Countering Violent Extremism: Austria continued its CVE efforts largely in response to the FTF phenomenon. The Austrian Ministry of Foreign Affairs (MFA) worked with the Islamic Faith Community to conduct an information campaign in mosques, Islamic organizations, community centers, and prisons. To counter “extremism” and improve integration among newly arrived refugees, the MFA’s Integration Office conducted an educational program to teach German language and Austrian values such as equality and democratic principles. In addition, the Austrian government expanded its draft action plan to implement terrorist prevention policies laid out in a national strategy. This includes a comprehensive “exit program” for radicalized youth. The Austrian government maintained a counseling center and a de-radicalization hotline aimed at friends and family members of potential terrorists. The Ministry of Justice presented measures aimed at “extremist prevention, deradicalization, and disengagement” among Austria’s prison population.
The U.S. Embassy to Austria and the Department of State’s Counterterrorism Bureau co-hosted a CVE workshop to exchange best practices across the region. CT Bureau sent a former white supremacist to Austria to provide authentic testimonials about the destructive nature of terrorism and hate.
International and Regional Cooperation: Austria is a member of international and regional security platforms, including the UN, the CoE, the EU, the OSCE, the Salzburg Forum, and the Central European Initiative. Austria remained active in the Western Balkans Counter Terrorism Initiative, a platform it initiated in 2015. Austria participates in Eurojust’s EU-wide terrorism register, which lists all ongoing terrorism investigations of individual EU member states.

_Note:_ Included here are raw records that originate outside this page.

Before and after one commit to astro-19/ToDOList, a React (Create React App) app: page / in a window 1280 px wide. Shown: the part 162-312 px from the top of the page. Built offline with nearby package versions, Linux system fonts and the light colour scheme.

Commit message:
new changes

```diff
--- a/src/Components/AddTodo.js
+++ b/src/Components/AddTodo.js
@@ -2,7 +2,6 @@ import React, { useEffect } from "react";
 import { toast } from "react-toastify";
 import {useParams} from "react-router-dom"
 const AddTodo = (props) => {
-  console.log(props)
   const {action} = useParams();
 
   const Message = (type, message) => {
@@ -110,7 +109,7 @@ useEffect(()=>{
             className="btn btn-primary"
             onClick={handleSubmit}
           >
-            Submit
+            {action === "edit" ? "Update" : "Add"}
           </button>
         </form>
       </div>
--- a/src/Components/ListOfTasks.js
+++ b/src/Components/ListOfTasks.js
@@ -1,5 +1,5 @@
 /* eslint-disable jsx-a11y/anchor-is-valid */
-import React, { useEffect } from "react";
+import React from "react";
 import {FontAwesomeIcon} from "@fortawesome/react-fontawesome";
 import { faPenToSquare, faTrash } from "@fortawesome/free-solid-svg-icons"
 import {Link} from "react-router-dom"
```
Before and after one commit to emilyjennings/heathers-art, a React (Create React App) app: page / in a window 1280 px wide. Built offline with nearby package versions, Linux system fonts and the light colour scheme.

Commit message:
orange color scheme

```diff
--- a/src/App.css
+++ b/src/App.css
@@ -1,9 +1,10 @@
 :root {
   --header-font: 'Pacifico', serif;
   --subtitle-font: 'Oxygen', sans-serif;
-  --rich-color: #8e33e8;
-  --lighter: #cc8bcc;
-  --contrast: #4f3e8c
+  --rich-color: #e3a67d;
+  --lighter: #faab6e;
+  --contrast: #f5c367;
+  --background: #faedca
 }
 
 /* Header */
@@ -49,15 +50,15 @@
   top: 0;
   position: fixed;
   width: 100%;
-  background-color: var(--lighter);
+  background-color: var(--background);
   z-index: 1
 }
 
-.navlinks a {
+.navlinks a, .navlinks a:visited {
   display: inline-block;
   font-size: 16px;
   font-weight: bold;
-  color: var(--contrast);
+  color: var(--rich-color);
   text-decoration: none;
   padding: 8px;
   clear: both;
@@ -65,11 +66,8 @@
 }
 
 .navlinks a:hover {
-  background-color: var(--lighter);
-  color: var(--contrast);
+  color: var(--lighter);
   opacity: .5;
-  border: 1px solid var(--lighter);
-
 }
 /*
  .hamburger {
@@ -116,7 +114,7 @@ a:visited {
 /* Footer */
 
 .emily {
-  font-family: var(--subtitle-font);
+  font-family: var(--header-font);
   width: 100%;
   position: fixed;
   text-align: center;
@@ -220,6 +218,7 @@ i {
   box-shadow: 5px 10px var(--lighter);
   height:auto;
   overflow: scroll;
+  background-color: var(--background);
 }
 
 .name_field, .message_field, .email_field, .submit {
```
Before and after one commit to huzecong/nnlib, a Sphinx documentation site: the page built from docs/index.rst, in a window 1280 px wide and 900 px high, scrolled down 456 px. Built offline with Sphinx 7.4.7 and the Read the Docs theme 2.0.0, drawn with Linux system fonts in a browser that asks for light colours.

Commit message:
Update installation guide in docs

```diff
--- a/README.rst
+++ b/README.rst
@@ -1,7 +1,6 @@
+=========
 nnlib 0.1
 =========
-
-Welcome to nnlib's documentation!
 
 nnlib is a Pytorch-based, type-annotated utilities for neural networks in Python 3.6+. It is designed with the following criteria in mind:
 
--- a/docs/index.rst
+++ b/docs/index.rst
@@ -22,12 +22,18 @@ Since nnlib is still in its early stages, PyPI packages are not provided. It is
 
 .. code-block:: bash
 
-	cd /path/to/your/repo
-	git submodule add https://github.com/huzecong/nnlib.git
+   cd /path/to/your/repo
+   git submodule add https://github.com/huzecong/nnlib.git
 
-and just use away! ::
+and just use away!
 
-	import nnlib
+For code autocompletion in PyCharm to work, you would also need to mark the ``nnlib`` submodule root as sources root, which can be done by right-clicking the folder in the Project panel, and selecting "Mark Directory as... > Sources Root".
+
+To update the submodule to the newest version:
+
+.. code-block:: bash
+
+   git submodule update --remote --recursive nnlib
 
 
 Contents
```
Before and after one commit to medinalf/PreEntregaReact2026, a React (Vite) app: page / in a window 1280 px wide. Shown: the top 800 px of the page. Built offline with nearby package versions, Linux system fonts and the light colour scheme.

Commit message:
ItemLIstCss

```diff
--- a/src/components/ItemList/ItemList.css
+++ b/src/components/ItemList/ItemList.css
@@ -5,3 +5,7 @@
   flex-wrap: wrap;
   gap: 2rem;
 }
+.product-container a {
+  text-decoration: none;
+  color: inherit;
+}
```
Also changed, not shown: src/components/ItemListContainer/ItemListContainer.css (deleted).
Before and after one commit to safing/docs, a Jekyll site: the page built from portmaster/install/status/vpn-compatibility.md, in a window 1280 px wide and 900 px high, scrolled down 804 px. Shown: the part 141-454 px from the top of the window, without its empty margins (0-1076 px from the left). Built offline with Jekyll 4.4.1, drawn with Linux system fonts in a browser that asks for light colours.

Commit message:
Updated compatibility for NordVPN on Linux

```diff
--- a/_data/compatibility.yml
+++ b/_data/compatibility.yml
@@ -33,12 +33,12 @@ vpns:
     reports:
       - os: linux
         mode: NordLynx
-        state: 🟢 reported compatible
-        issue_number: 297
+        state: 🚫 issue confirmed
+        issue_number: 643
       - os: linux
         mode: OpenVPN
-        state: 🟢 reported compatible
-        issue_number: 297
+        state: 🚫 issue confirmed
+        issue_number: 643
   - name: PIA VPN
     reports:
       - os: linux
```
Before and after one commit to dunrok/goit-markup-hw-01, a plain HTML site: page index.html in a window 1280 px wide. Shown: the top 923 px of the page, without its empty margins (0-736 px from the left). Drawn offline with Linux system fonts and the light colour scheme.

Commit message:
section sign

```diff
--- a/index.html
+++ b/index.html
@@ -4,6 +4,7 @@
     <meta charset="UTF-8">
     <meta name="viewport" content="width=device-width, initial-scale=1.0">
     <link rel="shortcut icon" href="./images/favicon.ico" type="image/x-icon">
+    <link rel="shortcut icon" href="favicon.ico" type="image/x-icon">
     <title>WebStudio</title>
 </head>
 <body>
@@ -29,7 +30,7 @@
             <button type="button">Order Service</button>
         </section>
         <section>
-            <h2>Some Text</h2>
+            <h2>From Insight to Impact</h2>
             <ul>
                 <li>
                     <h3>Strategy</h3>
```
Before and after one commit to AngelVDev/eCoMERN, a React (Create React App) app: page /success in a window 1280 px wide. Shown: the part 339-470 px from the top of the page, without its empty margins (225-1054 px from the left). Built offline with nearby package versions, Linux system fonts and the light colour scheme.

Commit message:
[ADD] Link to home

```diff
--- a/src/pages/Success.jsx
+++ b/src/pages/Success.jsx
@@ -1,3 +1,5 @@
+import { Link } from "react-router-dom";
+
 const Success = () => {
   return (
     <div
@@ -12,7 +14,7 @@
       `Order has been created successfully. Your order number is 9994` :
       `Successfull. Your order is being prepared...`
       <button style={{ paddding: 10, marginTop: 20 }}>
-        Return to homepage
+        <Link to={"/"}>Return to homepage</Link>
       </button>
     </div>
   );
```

In 2019 the European Commission initiated infringement proceedings against Austria (and Bulgaria, Romania, and Hungary) for their 2018 agreement with Western Balkans countries to streamline certain information sharing, including in terrorism cases.